Submitted to: Virus Research
Publication Type: Peer Reviewed Journal
Publication Acceptance Date: November 19, 2010
Publication Date: February 2, 2011
Citation: Quito, D.F., Jelkmann, W., Tzanetakis, I.E., Keller, K.E., Martin, R.R. 2011. Complete sequence and genetic characterization of Raspberry latent virus, a novel member of the family Reoviridae. Virus Research. 155:397-405..
Interpretive Summary: In studies to compare 'Meeker' red raspberry plants with severe versus mild or lack of crumbly fruit, it was observed that plants with severe crumbly fruit symptoms had mixed virus infections. Efforts to identify the viruses that were present in addition to Raspberry bushy dwarf virus led the discovery of two new viruses. The virus reported here is a member of the Reovirus family and does not cause symptoms when present in by itself; thus, we have named it Raspbery latent virus. It contains 10 genomic segments and appears to have several unique features that distinguish it from other known viruses in this family. One of the genomic segments is very diverse and was not identified as viral sequence in computer searches against all known virus sequences. As a result, this fragment was difficult to identify as part of the viral genome. Since most plant reoviruses infect monocots and are transmitted by leafhoppers, it is possible that this very divergent gene is involved in host range (raspberries are dicots) or vector interactions. Preliminary studies suggest this virus is aphid transmitted, which would be unique for viruses in the family. Experiments have been established to understand the role of this virus in crumbly fruit when it occurs in mixed infections with Raspberry bushy dwarf virus and/or Raspberry leaf mottle virus.

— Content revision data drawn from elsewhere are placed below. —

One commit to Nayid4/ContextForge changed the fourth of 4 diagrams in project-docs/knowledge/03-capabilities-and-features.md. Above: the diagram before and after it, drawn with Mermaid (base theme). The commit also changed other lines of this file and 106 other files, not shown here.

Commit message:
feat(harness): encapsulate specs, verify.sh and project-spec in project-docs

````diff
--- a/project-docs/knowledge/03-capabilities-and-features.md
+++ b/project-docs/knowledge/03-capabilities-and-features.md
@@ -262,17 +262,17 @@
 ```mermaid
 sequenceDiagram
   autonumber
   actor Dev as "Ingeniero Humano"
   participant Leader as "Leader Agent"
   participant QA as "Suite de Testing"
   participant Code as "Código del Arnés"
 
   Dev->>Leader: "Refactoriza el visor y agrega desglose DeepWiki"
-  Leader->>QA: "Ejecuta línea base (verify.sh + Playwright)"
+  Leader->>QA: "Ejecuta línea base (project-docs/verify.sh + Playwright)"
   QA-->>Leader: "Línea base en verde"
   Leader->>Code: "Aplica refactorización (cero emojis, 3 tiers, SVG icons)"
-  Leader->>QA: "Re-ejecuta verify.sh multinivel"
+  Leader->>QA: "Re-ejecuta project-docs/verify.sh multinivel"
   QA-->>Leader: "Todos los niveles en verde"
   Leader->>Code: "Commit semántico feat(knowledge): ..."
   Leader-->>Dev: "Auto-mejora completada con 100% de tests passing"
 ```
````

A new virus isolated from red raspberry plants and detected in the main production areas in northern Washington State, the United States and British Columbia, Canada was fully sequenced and found to be a novel member of the family Reoviridae. The virus was designated as Raspberry latent virus (RpLV) based on the fact that it doesn't cause symptoms when present in single infections in several Rubus virus indicators and commercial raspberry cultivars. RpLV genome contains 26,128 nucleotides (nt) divided into 10 dsRNA segments. The length of the genomic segments (S) were similar to those of other reoviruses ranging from 3948nt (S1) to 1141nt (S10). All of the segments, except S8, have the conserved terminal sequences 5'-AGUU----GAAUAC-3'. A point mutation at each terminus of S8 resulted in the sequences 5'-AGUA----GAUUAC-3'. Inverted repeats, 6-11 nt in length, were identified adjacent to each conserved terminus. Stem loops and extended pan handles were identified by the analysis of secondary structures of the non-coding sequences. All segments, except S3 and S10, contained a single open reading frame (ORF) on the positive sense RNAs. Two out-of-frame overlapping ORFs were identified in segments S3 (ORF S3a and S3b) and S10 (ORF S10a and S10b). Amino acid (aa) alignments of the putative proteins encoded by the main ORF in each segment revealed a high homology to several proteins encoded by reoviruses from different genera including Oryzavirus, Cypovirus, and Dinovernavirus. The analysis of the putative proteins encoded by ORFs S3b and S10b failed to identify any conserved domains or similarity with other known sequences in databases. Alignments of the polymerase, the most conserved protein among reoviruses, revealed a 36% aa identity between RpLV and Rice ragged stunt virus (RRSV), the type member of the genus Oryzavirus, indicating that these two viruses are very closely related. Phylogenetic analyses showed that RpLV clusters with members of the genera Oryzavirus, Cypovirus, Dinovernavirus and Fijivirus.